Prompt.
Would you please copy each line below that includes the string "label"?

Given data.
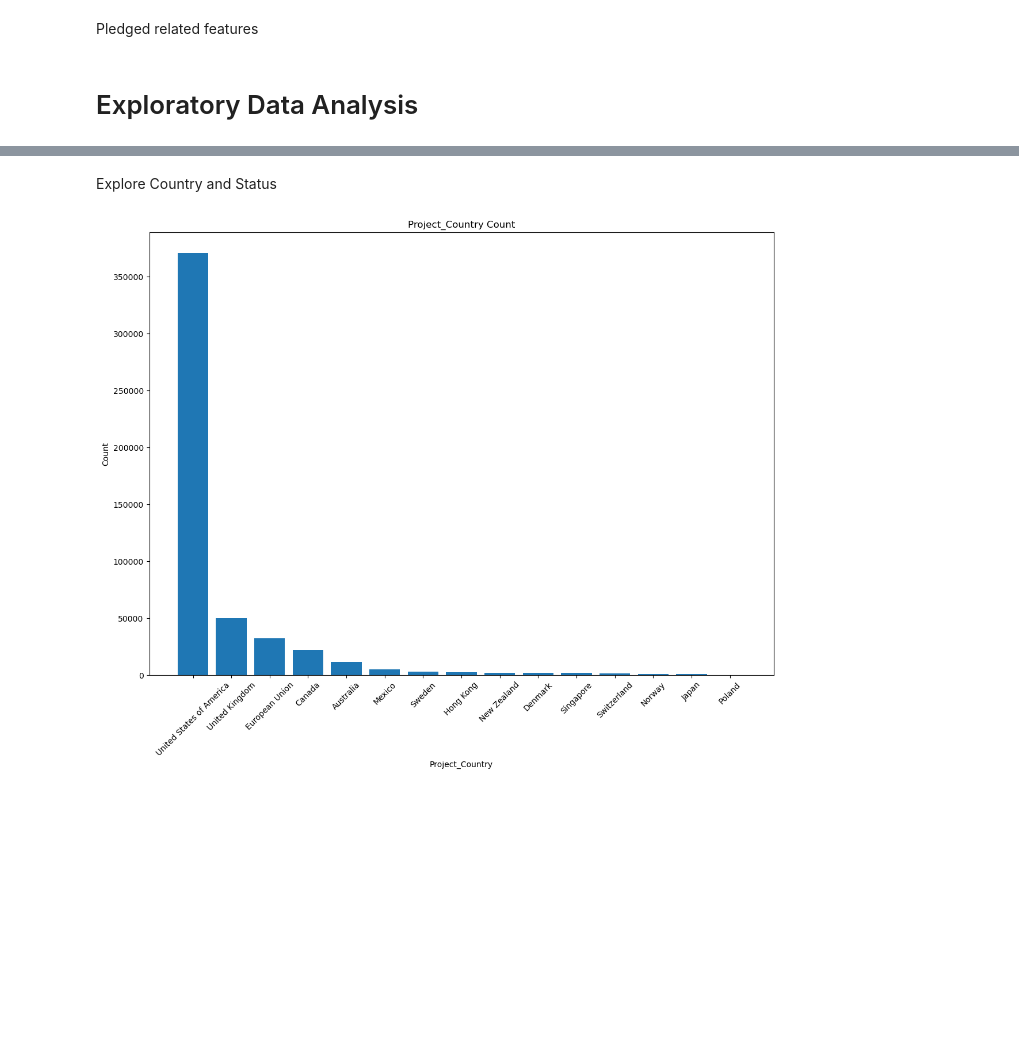
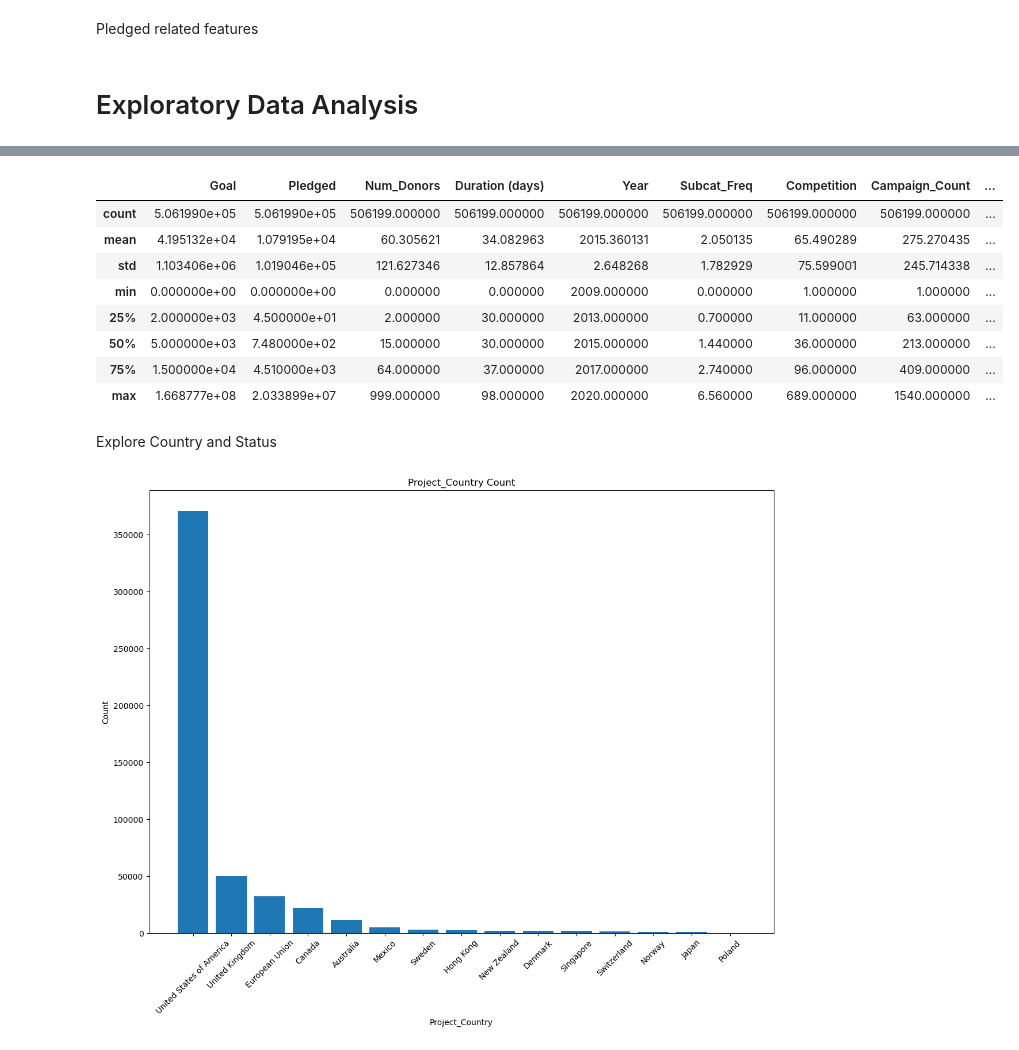
Before and after one commit to SBangarh/Kickstarter_Analysis, a Jupyter notebook: exploratory_analysis.ipynb, the cells around one changed output, grey strips where cells are left out. Drawn from its saved outputs; the diff is of its cells as text; code cells hidden in the pictures; blank space fills up the shorter version.

```diff
--- a/exploratory_analysis.ipynb
+++ b/exploratory_analysis.ipynb
@@ -412,7 +385,7 @@ def calculate_revenue(pledged, status, fee=0.05):
     return np.where(status == 'Successful', fee * pledged, 0)
 # %%
 #new feature showing revenue generated from campaign
-data['Campaign_Revenue'] = calculate_revenue(data['Pledged (USD)'], data['Status'])
+data['Campaign_Revenue'] = calculate_revenue(data['Pledged'], data['Status'])
 # %% [markdown]
 Pledged related features
 # %%
@@ -425,10 +398,10 @@ def amount_per_day(amount, duration):
     return np.where(duration > 0, (amount / duration).round(2), 0)
 # %%
 #pledge per backer
-data['Pledge_per_Backer'] = amount_per_backer(data['Pledged (USD)'], data['Backers (#)'])
+data['Pledge_per_Backer'] = amount_per_backer(data['Pledged'], data['Num_Donors'])
 
 #pledge per day
-data['Pledge_per_Day'] = amount_per_day(data['Pledged (USD)'], data['Duration (days)'])
+data['Pledge_per_Day'] = amount_per_day(data['Pledged'], data['Duration (days)'])
 # %%
 #round some new features to two decimal places
 data['Pledge_per_Backer'] = data['Pledge_per_Backer'].round(2)
@@ -454,9 +410,0 @@ data
-# %%
-#return Launched and Deadline to datetime from unix timestamp
-data['Launched'] = pd.to_datetime(data['Launched'], unit='ms').dt.date.astype(str)
-
-#return Launched and Deadline to datetime from unix timestamp
-data['Deadline'] = pd.to_datetime(data['Deadline'], unit='ms').dt.date.astype(str)
-# %%
-#drop columns - mistake from previous section
-data.drop(['Amount_Per_Day', 'Amount_Per_Backer'], axis=1, inplace=True)
@@ -463,3 +452,16 @@ data.drop(['Amount_Per_Day', 'Amount_Per_Backer'], axis=1, inplace=True)
+# %%
+#describe numerical daa
+describe_df(data)
+# %% [output]
+|  | Goal | Pledged | Num_Donors | Duration (days) | Year | Subcat_Freq | Competition | Campaign_Count | ... |
+| count | 5.061990e+05 | 5.061990e+05 | 506199.000000 | 506199.000000 | 506199.000000 | 506199.000000 | 506199.000000 | 506199.000000 | ... |
+| mean | 4.195132e+04 | 1.079195e+04 | 60.305621 | 34.082963 | 2015.360131 | 2.050135 | 65.490289 | 275.270435 | ... |
+| std | 1.103406e+06 | 1.019046e+05 | 121.627346 | 12.857864 | 2.648268 | 1.782929 | 75.599001 | 245.714338 | ... |
+| min | 0.000000e+00 | 0.000000e+00 | 0.000000 | 0.000000 | 2009.000000 | 0.000000 | 1.000000 | 1.000000 | ... |
+| 25% | 2.000000e+03 | 4.500000e+01 | 2.000000 | 30.000000 | 2013.000000 | 0.700000 | 11.000000 | 63.000000 | ... |
+| 50% | 5.000000e+03 | 7.480000e+02 | 15.000000 | 30.000000 | 2015.000000 | 1.440000 | 36.000000 | 213.000000 | ... |
+| 75% | 1.500000e+04 | 4.510000e+03 | 64.000000 | 37.000000 | 2017.000000 | 2.740000 | 96.000000 | 409.000000 | ... |
+| max | 1.668777e+08 | 2.033899e+07 | 999.000000 | 98.000000 | 2020.000000 | 6.560000 | 689.000000 | 1540.000000 | ... |
 # %% [markdown]
 Explore Country and Status
 # %%
```
Also changed, not shown: parts of 37 cells of this notebook, 1 other file.
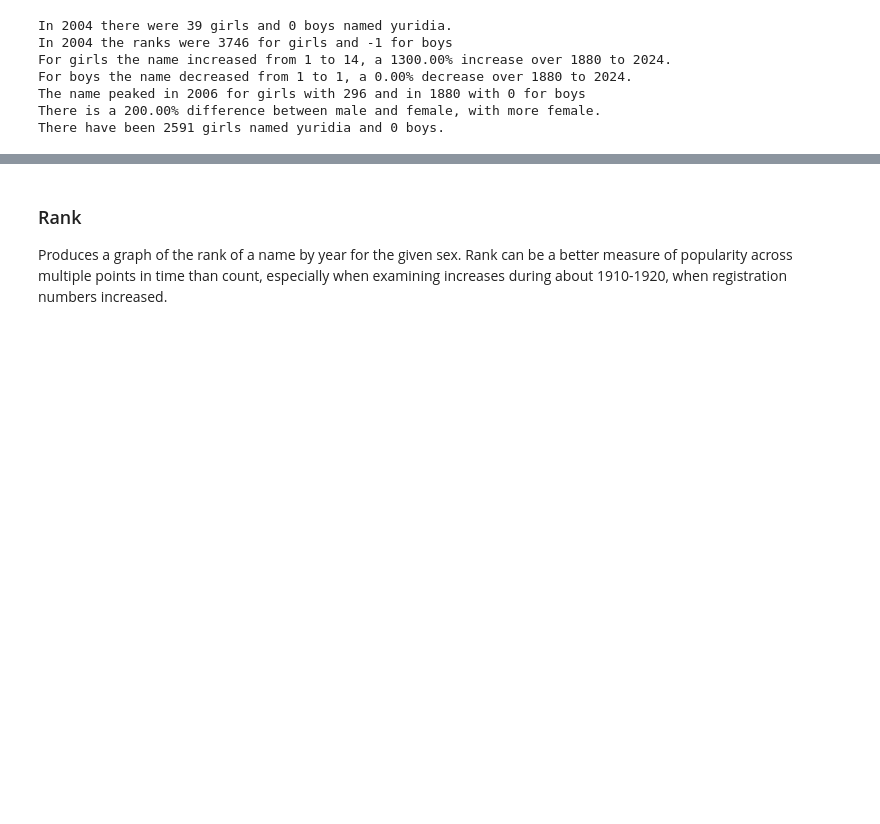
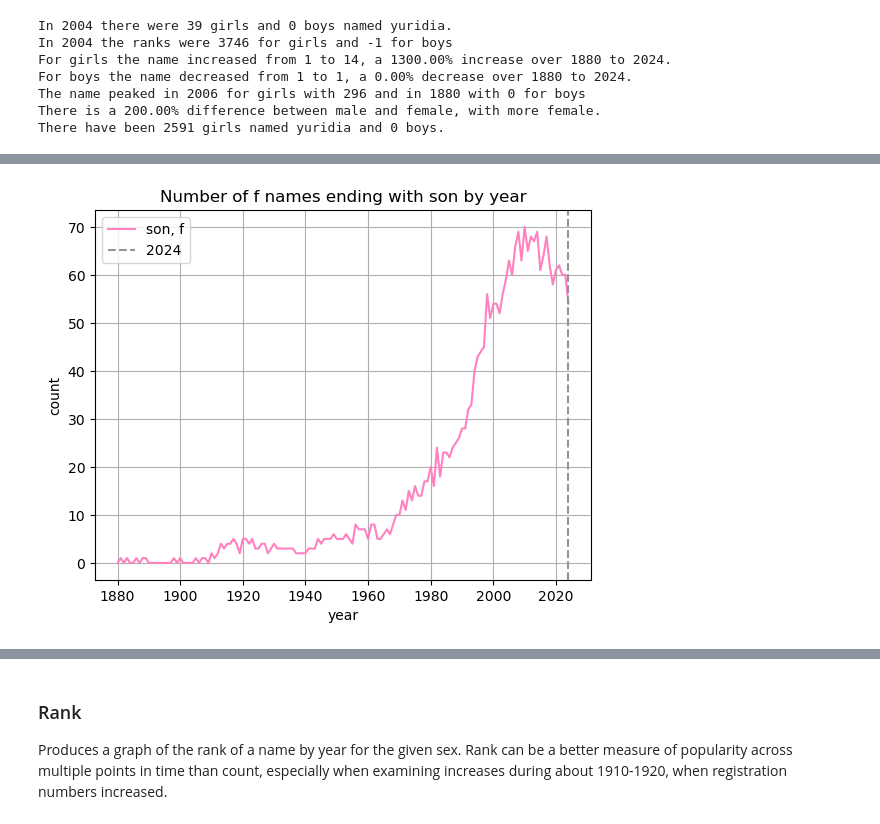
Before and after one commit to MalinMorris/NameData, a Jupyter notebook: data.ipynb, the cells around one changed output, grey strips where cells are left out. Cells and saved outputs as stored; diff of their text form; code cells hidden in the pictures; blank space fills up the shorter version.

```diff
--- a/data.ipynb
+++ b/data.ipynb
@@ -163,0 +195,7 @@ There have been 2591 girls named yuridia and 0 boys.
+# %%
+title = f"Number of {sex} names {choice}ing with {name} by year"
+label = f"{name}, {sex}"
+fun.make_graph(title, range(min_y, max_y), num_names, year, label, color, True)
+plt.show()
+# %% [output]
+[figure, added]
```
Also changed, not shown: parts of 5 cells of this notebook, 1 other file.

Reply.
+label = f"{name}, {sex}"
+fun.make_graph(title, range(min_y, max_y), num_names, year, label, color, True)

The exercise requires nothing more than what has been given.